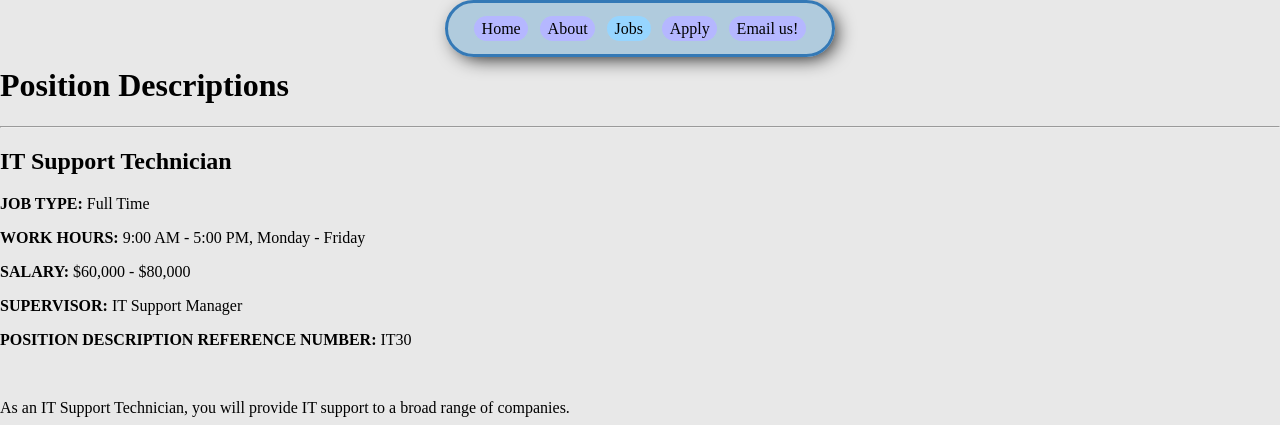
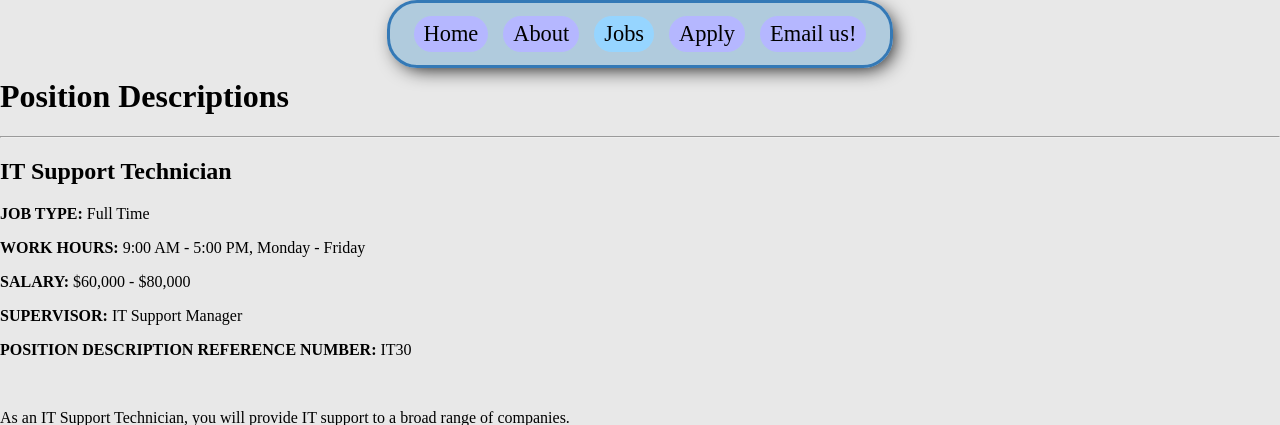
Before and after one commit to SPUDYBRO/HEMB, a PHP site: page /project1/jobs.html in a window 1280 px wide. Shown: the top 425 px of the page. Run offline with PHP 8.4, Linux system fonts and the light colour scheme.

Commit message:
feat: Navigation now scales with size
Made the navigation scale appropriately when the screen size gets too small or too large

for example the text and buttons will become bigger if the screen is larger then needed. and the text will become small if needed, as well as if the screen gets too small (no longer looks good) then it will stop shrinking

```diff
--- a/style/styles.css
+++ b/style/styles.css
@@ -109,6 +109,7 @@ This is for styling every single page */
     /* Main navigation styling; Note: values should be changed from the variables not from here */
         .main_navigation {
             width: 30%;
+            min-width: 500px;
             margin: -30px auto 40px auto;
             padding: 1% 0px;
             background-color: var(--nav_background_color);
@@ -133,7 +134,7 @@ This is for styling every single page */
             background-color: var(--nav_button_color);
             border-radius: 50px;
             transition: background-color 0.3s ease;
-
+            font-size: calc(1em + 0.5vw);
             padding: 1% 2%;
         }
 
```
——————
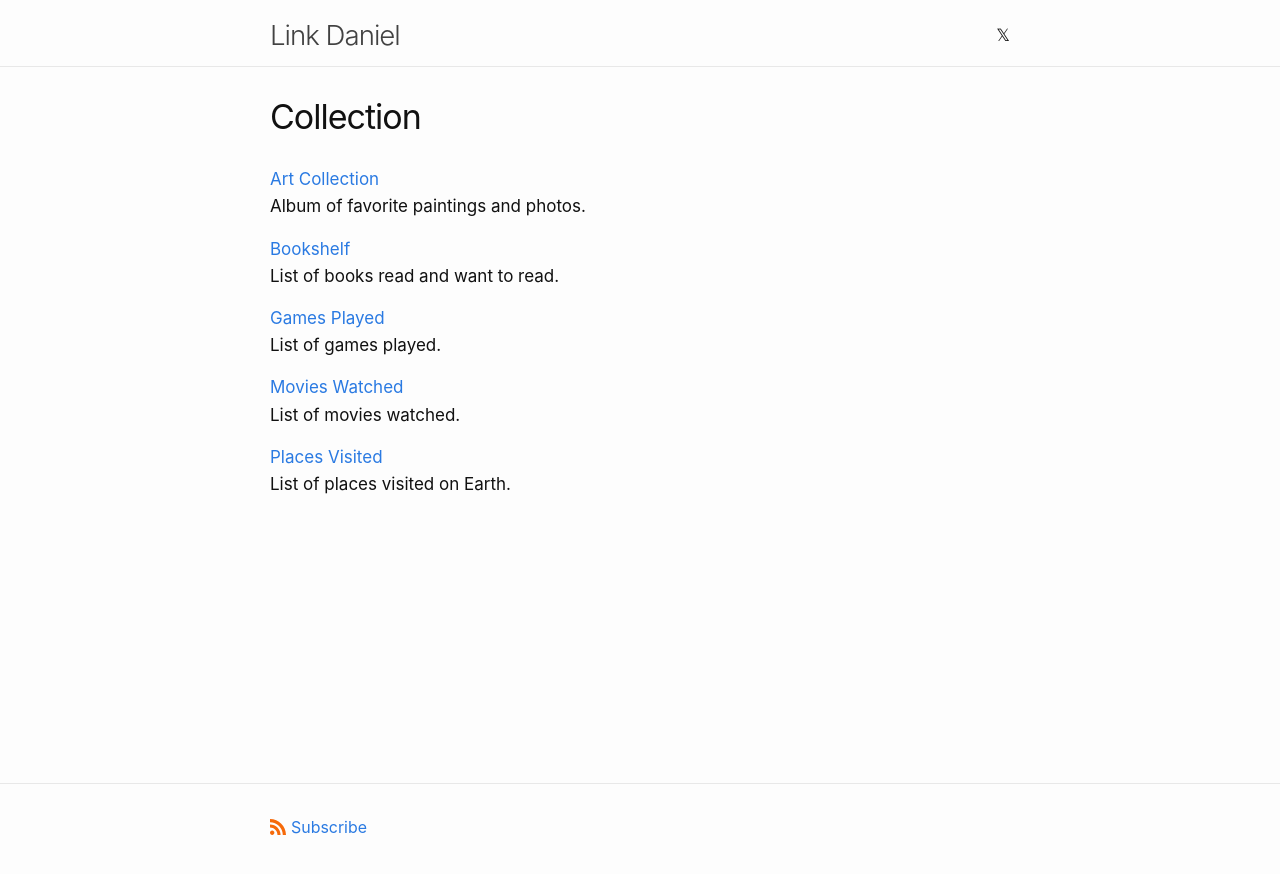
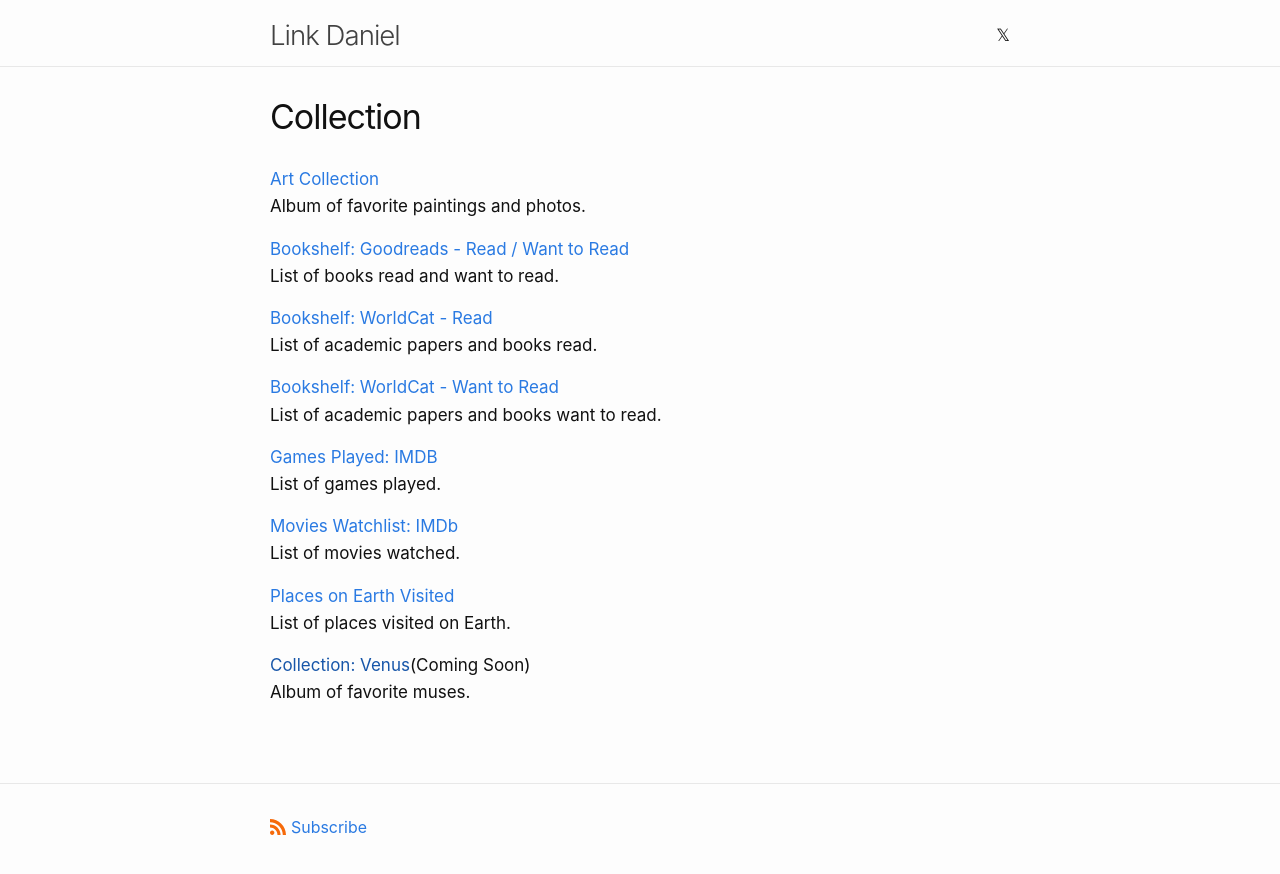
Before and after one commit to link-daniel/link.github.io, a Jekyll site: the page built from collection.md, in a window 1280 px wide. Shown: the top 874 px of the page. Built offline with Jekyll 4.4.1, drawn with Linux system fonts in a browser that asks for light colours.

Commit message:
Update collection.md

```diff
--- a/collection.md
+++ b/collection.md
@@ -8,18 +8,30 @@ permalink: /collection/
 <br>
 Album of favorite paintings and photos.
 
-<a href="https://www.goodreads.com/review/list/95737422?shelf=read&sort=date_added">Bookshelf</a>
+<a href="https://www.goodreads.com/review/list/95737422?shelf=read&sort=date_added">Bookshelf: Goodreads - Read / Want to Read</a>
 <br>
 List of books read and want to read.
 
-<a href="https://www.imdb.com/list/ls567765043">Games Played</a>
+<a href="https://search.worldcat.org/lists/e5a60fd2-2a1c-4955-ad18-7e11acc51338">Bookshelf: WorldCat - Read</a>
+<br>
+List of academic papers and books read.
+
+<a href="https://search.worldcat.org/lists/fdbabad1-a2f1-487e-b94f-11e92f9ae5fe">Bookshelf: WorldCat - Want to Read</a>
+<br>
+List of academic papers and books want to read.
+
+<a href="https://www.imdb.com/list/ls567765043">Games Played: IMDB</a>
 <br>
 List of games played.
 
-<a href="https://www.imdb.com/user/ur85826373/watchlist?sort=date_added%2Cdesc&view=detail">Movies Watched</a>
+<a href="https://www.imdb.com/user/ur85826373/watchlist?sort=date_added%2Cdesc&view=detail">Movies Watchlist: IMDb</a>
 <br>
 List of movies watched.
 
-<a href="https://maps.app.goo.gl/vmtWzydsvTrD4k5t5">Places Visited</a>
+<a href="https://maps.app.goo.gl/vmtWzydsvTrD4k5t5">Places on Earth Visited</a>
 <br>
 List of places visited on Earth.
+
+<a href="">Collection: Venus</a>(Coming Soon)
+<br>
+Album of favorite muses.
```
——————
#### Required action
Only the number is wanted: how many lines of the material above include the word "sort"?

#### Response for this exercise
4